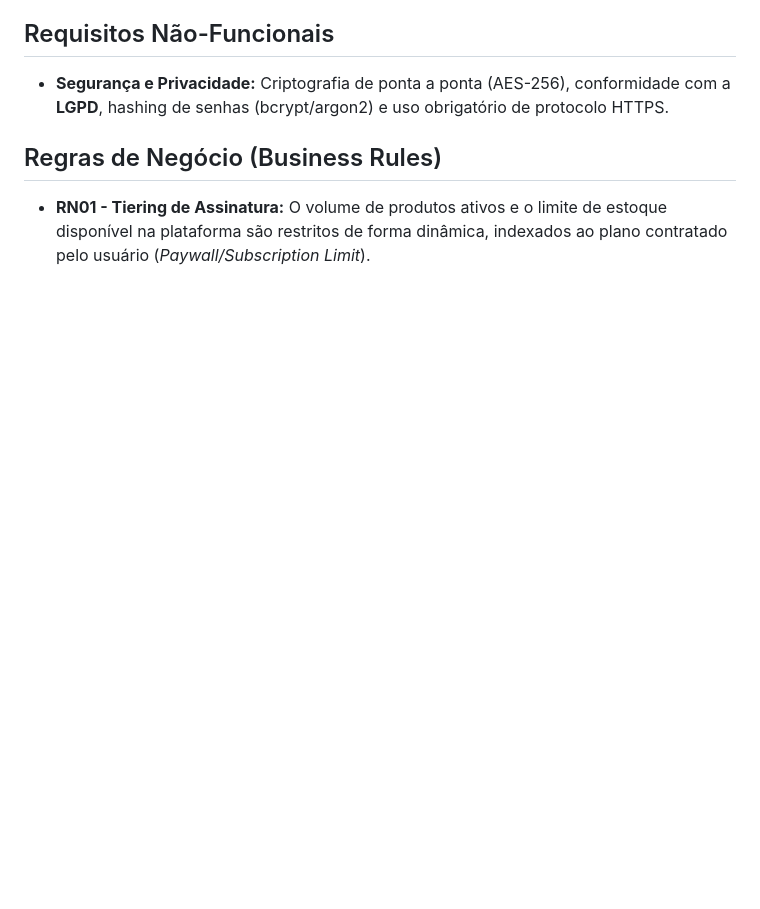
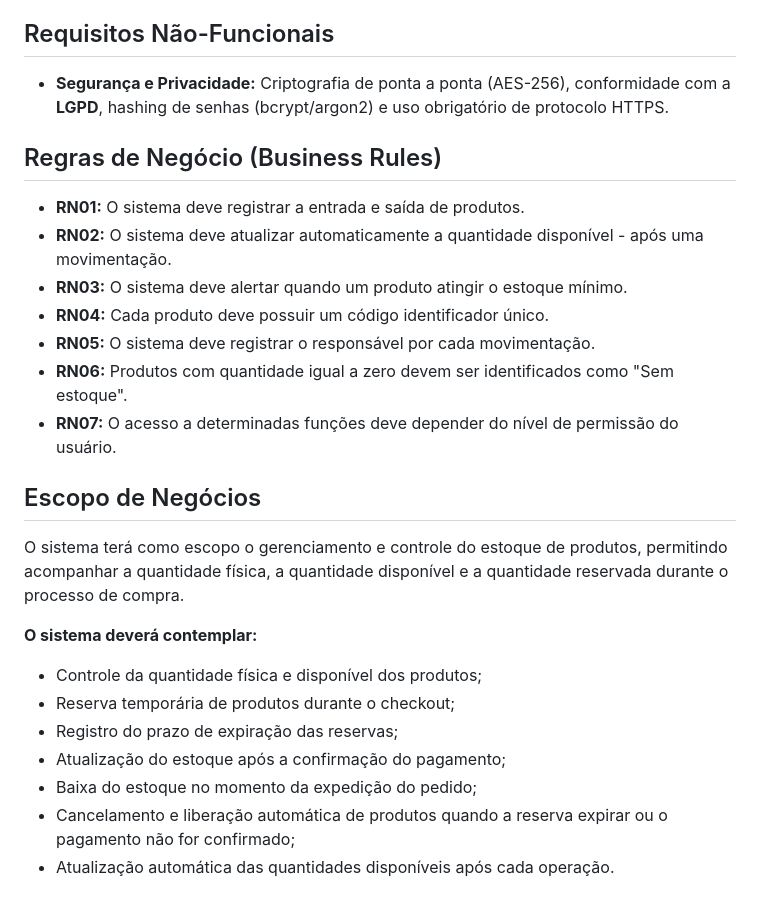
Before and after one commit to briandevbr/OrganizeMe, a Markdown page: README.md, the part around the change. GitHub-like rendering; blank space fills up the shorter version.

Commit message:
Update README with business rules and scope
Added business rules for product management and stock control.

```diff
--- a/README.md
+++ b/README.md
@@ -109,4 +109,24 @@
 
 ## Regras de Negócio (Business Rules)
 
-- **RN01 - Tiering de Assinatura:** O volume de produtos ativos e o limite de estoque disponível na plataforma são restritos de forma dinâmica, indexados ao plano contratado pelo usuário (_Paywall/Subscription Limit_).
+- **RN01:** O sistema deve registrar a entrada e saída de produtos.
+- **RN02:** O sistema deve atualizar automaticamente a quantidade disponível - após uma movimentação.
+- **RN03:** O sistema deve alertar quando um produto atingir o estoque mínimo.
+- **RN04:** Cada produto deve possuir um código identificador único.
+- **RN05:** O sistema deve registrar o responsável por cada movimentação.
+- **RN06:** Produtos com quantidade igual a zero devem ser identificados como "Sem estoque".
+- **RN07:** O acesso a determinadas funções deve depender do nível de permissão do usuário.
+
+## Escopo  de Negócios
+
+O sistema terá como escopo o gerenciamento e controle do estoque de produtos, permitindo acompanhar a quantidade física, a quantidade disponível e a quantidade reservada durante o processo de compra.
+
+**O sistema deverá contemplar:**
+
+- Controle da quantidade física e disponível dos produtos;
+- Reserva temporária de produtos durante o checkout;
+- Registro do prazo de expiração das reservas;
+- Atualização do estoque após a confirmação do pagamento;
+- Baixa do estoque no momento da expedição do pedido;
+- Cancelamento e liberação automática de produtos quando a reserva expirar ou o pagamento não for confirmado;
+- Atualização automática das quantidades disponíveis após cada operação.
```
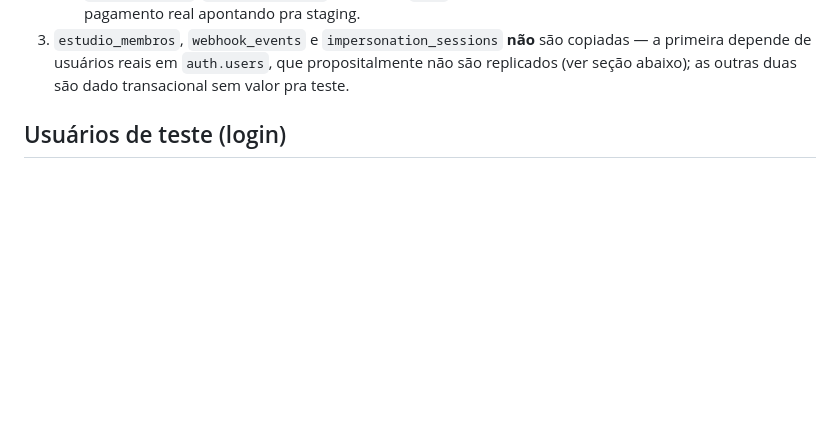
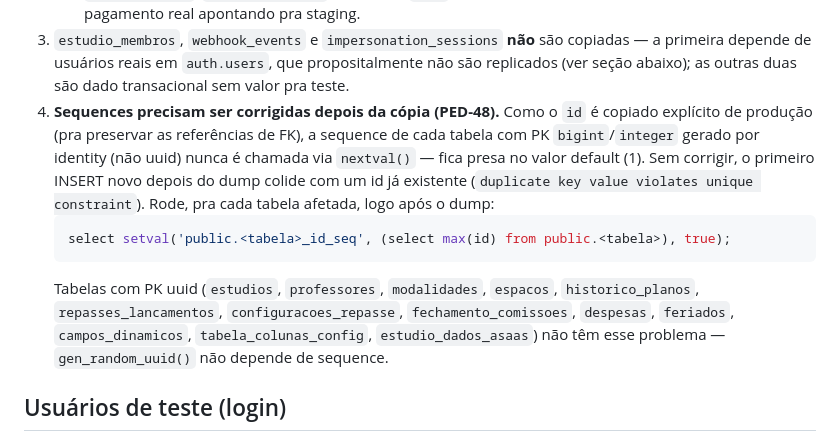
Before and after one commit to devpedroschuster/nexofy, a Markdown page: supabase/seed-staging/README.md, the part around the change. Drawn GitHub-style; blank space fills up the shorter version.

Commit message:
docs(seed-staging): documenta correção de sequences após o dump anonimizado (PED-48)
mensalidades_id_seq em staging estava travada em 6 enquanto max(id) real
era 121 — o dump anonimizado de produção → staging copia linhas com id
explícito (preservando as referências de FK), mas nunca chama nextval(),
então a sequence nunca avança. Isso causava duplicate key em qualquer
INSERT novo sem id explícito.

Corrigidas diretamente no banco de staging (qjmybxkfjkxttggdjxga, projeto
confirmado via MCP antes de qualquer escrita) as sequences de agenda,
agenda_excecoes, agenda_fixa, alunos, leads, planos e presencas — todas
estavam na mesma situação (sequence em 1 com dados reais já inseridos).
mensalidades já estava corrigida por um fix pontual anterior e seguiu
consistente. despesas/espacos/feriados estão vazias em staging hoje, sem
desync possível.

Documenta o passo de setval no README do processo de seed, pra não
repetir isso a cada refresh do dump.

Co-Authored-By: Claude Sonnet 5 <noreply@anthropic.com>

````diff
--- a/supabase/seed-staging/README.md
+++ b/supabase/seed-staging/README.md
@@ -29,6 +29,21 @@ observações médicas, chaves/ids de gateway de pagamento).
    copiadas — a primeira depende de usuários reais em `auth.users`, que
    propositalmente não são replicados (ver seção abaixo); as outras duas são dado
    transacional sem valor pra teste.
+4. **Sequences precisam ser corrigidas depois da cópia (PED-48).** Como o `id`
+   é copiado explícito de produção (pra preservar as referências de FK), a
+   sequence de cada tabela com PK `bigint`/`integer` gerado por identity (não
+   uuid) nunca é chamada via `nextval()` — fica presa no valor default (1).
+   Sem corrigir, o primeiro INSERT novo depois do dump colide com um id já
+   existente (`duplicate key value violates unique constraint`). Rode, pra
+   cada tabela afetada, logo após o dump:
+   ```sql
+   select setval('public.<tabela>_id_seq', (select max(id) from public.<tabela>), true);
+   ```
+   Tabelas com PK uuid (`estudios`, `professores`, `modalidades`, `espacos`,
+   `historico_planos`, `repasses_lancamentos`, `configuracoes_repasse`,
+   `fechamento_comissoes`, `despesas`, `feriados`, `campos_dinamicos`,
+   `tabela_colunas_config`, `estudio_dados_asaas`) não têm esse problema —
+   `gen_random_uuid()` não depende de sequence.
 
 ## Usuários de teste (login)
 
````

------------------------------------------------

EXERCISE PROMPT.
Each line above that includes the word "quando" is to be copied.

EXERCISE RESPONSE.
+- **RN03:** O sistema deve alertar quando um produto atingir o estoque mínimo.
+- Cancelamento e liberação automática de produtos quando a reserva expirar ou o pagamento não for confirmado;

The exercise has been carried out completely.